When she was just a kid, maybe 8 or 9, Andrea Kavouklis wanted to be a football player. It sounded like a neat game.
She thought she might join some youth league team, maybe play quarterback or receiver.
"But my parents didn't let me," Kavouklis said. "Then in fifth grade, the big thing was being a cheerleader, but," she said with a laugh, "my parents wouldn't let me do that either."
So she contented herself with playing soccer, baseball, basketball and softball. Football didn't cross her mind again until spring 1994, when East Lake High School junior varsity coach Brad Maisner asked her if she was interested in placekicking.
"I thought he was kidding," she said.
But Maisner, Kavouklis' coach on East Lake's tennis team, wasn't kidding. He was desperate for a kicker for his JV squad. He knew Kavouklis was a good soccer player.
She tried out, did well and, after persuading her parents to let her play, was the JV kicker last season as a sophomore. This year Kavouklis, now a junior, has moved up to the varsity and will handle extra-point and most field-goal duties _ making her the first-ever female varsity starter on a Pinellas County football team. East Lake's season opens tonight at Clearwater High.
Kavouklis, 16, knows that what she is doing is unusual, but she hates getting attention for it and wants to make sure her teammates also get publicity. Early last season she refused all requests for interviews, but since has reluctantly agreed to share her experiences.

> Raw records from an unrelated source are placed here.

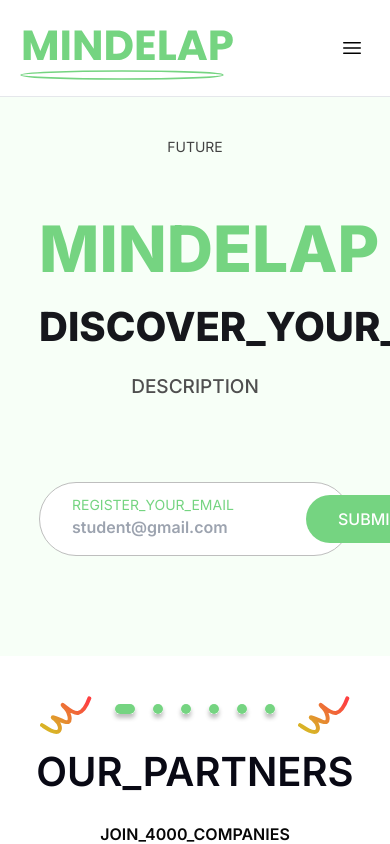
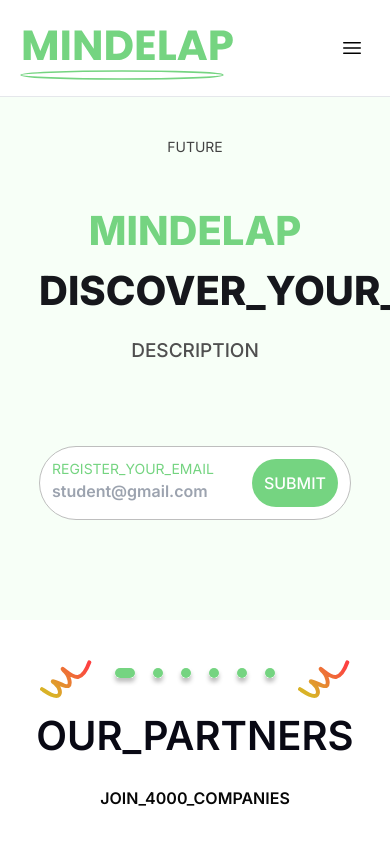
Before and after one commit to SherNadir/mind-lap, a Next.js app: page /de in a window 390 px wide. Shown: the top 844 px of the page. Built offline with nearby package versions, Linux system fonts and the light colour scheme; what i18next-resources-to-backend would draw is missing.

Commit message:
ui fixes for mobile screen

```diff
--- a/src/app/[lng]/components/Hero/Hero.jsx
+++ b/src/app/[lng]/components/Hero/Hero.jsx
@@ -10,7 +10,7 @@ export const Hero = ({ lng }) => {
     <div className="content w-4/5  m-auto mb-[100px]">
       <div className="w-full flex flex-col text-center lg:text-start lg:w-3/5 ">
         <p className={`text-sm sm:text-4xl text-dark mt-10 `}>{t("FUTURE")}</p>
-        <p className="mt-[44px] text-7xl sm:text-7xl text-primary">MINDELAP</p>
+        <p className="mt-[44px] text-6xl sm:text-7xl text-primary">MINDELAP</p>
         <p className="mt-0 mb-4 text-6xl sm:text-7xl text-dark-100 leading-[60px]">
           {t("DISCOVER_YOUR_DREAM")}
         </p>
@@ -28,19 +28,19 @@ export const Hero = ({ lng }) => {
           style={{ width: "100%", height: "100%" }}
         />
       </div>
-      <div className="flex px-8 py-3 bg-white rounded-full gap-0 sm:gap-4 max-w-[40rem] justify-between border border-grey-light mt-[80px]">
+      <div className="flex px-3 sm:px-8 py-3 bg-white rounded-full gap-0 sm:gap-4 max-w-[40rem] justify-between border border-grey-light mt-[80px]">
         <div>
           <p className="text-primary text-sm font-normal">
             {t("REGISTER_YOUR_EMAIL")}
           </p>
           <input
             type="text"
-            className="text-base font-semibold text-dark focus:outline-none"
+            className="text-base font-semibold text-dark focus:outline-none sm:w-auto w-full"
             placeholder="student@gmail.com"
           ></input>
         </div>
         <button
-          className={` text-base font-medium text-white bg-primary py-3 px-8 rounded-full`}
+          className={` text-base font-medium text-white bg-primary py-3 px-3 sm:px-8 rounded-full`}
         >
           {t("SUBMIT")}
         </button>
```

Her biggest concern is that her teammates and coaches treat her like anyone else. And by all accounts, they have.
East Lake head coach Rob Jenkins has made no promises and has said she has to earn the job on her ability. Darius Holtzclaw, who works with the kickers, said that right now she is scheduled to kick extra points and field goals. Kavouklis handled kickoffs on the JV squad, but someone else will do that this year on the varsity.

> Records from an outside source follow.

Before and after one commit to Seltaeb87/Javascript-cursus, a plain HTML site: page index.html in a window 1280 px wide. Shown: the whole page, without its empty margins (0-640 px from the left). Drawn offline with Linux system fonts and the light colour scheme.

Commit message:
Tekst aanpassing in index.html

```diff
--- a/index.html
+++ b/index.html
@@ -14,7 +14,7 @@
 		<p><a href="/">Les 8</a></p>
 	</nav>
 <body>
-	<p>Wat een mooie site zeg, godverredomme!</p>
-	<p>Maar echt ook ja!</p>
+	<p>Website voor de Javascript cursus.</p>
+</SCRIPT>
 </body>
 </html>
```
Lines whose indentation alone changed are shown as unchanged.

Holtzclaw said her accuracy, leg strength and leg speed are fine. Both Kavouklis and Holtzclaw said she has to work more on her mental preparation.
"That's the big thing, getting rid of her nervousness," Holtzclaw said. "She doesn't really show it, but you can tell."
Maisner said her development is in line with other kickers who move up from JV to varsity.
"She proved herself to be an athlete" last year, Maisner said. "She wanted no press (coverage), she wouldn't allow any until the end of the season. . . . Hardly anyone knew she was a girl until the end of the season. It wasn't a big deal."
Her coaches and teammates said she fits in well. Senior Jay Mize, a receiver and free safety, said players were wondering before the season what it would be like to have a girl on their team, but since her arrival it has not been an issue.
"We don't treat her different," Mize said. "She just goes out and does her thing. She's not an oddball. She's a good player. . . . Everybody's her friend."
Her gender does not complicate things. Before games, the 5-feet-8, 120-pound Kavouklis simply uses the girls locker room to change into her uniform, then heads to the team room for the pregame talk.
Kavouklis, who carries a 3.7 grade-point average in honors classes, hopes to earn a soccer scholarship to a Division I university. But she plans to keep playing football in high school. Placekicking is fun, she said, it's a challenge, and she would like to see how good she can be.
Nothing can match the feeling of making a field goal, she said. Getting hit is not the worst thing about playing football, though that happened to her a few times on kickoffs last year.
"The worst feeling in the world is when you go up for a field goal and the ref says, "No good,' " she said. "You just want to ask, "Can I kick it again?' "
IF YOU GO
East Lake opens its football season at Clearwater High tonight at 7.